Floor Location : M 175 D
Bunny Business is a study and assessment on how human activity, specifically feeding, affects feral rabbit health. It looked at two groups of rabbits living at the Jericho Sailing Center and compared their health condition and well-being. The western group was subject to less human traffic and hence, less interactions with people than the eastern group which experienced high human traffic year round. I assessed the health of the rabbits by observing their behaviour and looking for signs that may indicate potential illness. Such signs were lethargy, clumsiness, loss of instincts, ragged fur, clogged respiratory system and very little aggression. I then analyzed rabbit health by designing a scoring system. Despite some limitations, this system allowed me to capture a snapshot of a rabbits health with the resources presented to me. The studies occurred over 22 field trips over the months of October to January.
I spent 3 months with the rabbits. Initially, I expected the all rabbits to show evident signs of health deterioration due to human activity. However, I found that the western group of rabbits who experienced little to no human interaction were significantly healthier than the eastern rabbits and seemed as if they had hardly interacted with humans at all. Based on my health scoring system, I observed a 19.1% decrease in alertness, a 19% activity level decrease, a 23.3% comfort level increase, an 18.4% fur condition deterioration, 35% decrease in aggression and 10% deterioration in breathing. This sums up to a 15.6% decrease in health for the eastern colony when compared to the western colony. This shows that it is not only feeding that detriments rabbit health but human interactions in general as we see decreases in alertness and activity.

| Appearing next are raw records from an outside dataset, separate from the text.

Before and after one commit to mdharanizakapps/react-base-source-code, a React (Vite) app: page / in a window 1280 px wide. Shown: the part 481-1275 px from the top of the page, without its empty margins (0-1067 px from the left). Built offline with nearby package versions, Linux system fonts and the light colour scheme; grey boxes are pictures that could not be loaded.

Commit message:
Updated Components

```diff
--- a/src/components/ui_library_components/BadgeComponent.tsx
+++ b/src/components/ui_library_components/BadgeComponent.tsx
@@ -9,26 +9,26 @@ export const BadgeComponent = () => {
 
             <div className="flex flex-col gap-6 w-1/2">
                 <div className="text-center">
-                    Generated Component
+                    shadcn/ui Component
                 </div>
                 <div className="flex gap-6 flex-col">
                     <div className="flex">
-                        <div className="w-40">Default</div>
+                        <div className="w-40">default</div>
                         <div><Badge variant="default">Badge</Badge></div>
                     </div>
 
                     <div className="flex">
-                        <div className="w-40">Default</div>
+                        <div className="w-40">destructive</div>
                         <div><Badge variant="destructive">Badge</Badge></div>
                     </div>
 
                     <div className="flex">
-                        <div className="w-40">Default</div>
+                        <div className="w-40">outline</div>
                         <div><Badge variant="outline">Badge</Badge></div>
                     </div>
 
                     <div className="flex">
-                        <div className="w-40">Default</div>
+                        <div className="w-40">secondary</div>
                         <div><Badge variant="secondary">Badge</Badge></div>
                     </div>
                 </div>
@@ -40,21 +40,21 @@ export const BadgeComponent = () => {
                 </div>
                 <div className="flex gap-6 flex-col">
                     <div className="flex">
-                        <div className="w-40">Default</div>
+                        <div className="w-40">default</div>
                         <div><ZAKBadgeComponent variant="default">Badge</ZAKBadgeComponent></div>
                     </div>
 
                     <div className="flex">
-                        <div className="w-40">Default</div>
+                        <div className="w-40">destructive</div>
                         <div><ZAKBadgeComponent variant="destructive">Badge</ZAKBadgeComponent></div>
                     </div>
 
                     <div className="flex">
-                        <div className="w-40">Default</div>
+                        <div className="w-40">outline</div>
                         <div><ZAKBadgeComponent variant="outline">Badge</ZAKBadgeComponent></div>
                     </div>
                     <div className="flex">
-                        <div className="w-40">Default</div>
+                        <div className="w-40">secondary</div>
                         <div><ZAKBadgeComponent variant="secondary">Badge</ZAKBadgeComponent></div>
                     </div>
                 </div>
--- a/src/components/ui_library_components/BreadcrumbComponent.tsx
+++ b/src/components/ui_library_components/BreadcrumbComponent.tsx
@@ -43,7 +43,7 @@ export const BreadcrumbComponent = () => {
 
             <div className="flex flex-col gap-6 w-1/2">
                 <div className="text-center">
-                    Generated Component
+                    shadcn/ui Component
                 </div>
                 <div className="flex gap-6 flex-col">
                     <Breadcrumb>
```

This study could shed light on future rabbit studies and as the management of feral rabbits is an emerging issue around the world. This study could provide knowledge on how rabbits survive in an urban setting so we can effectively and humanely manage them.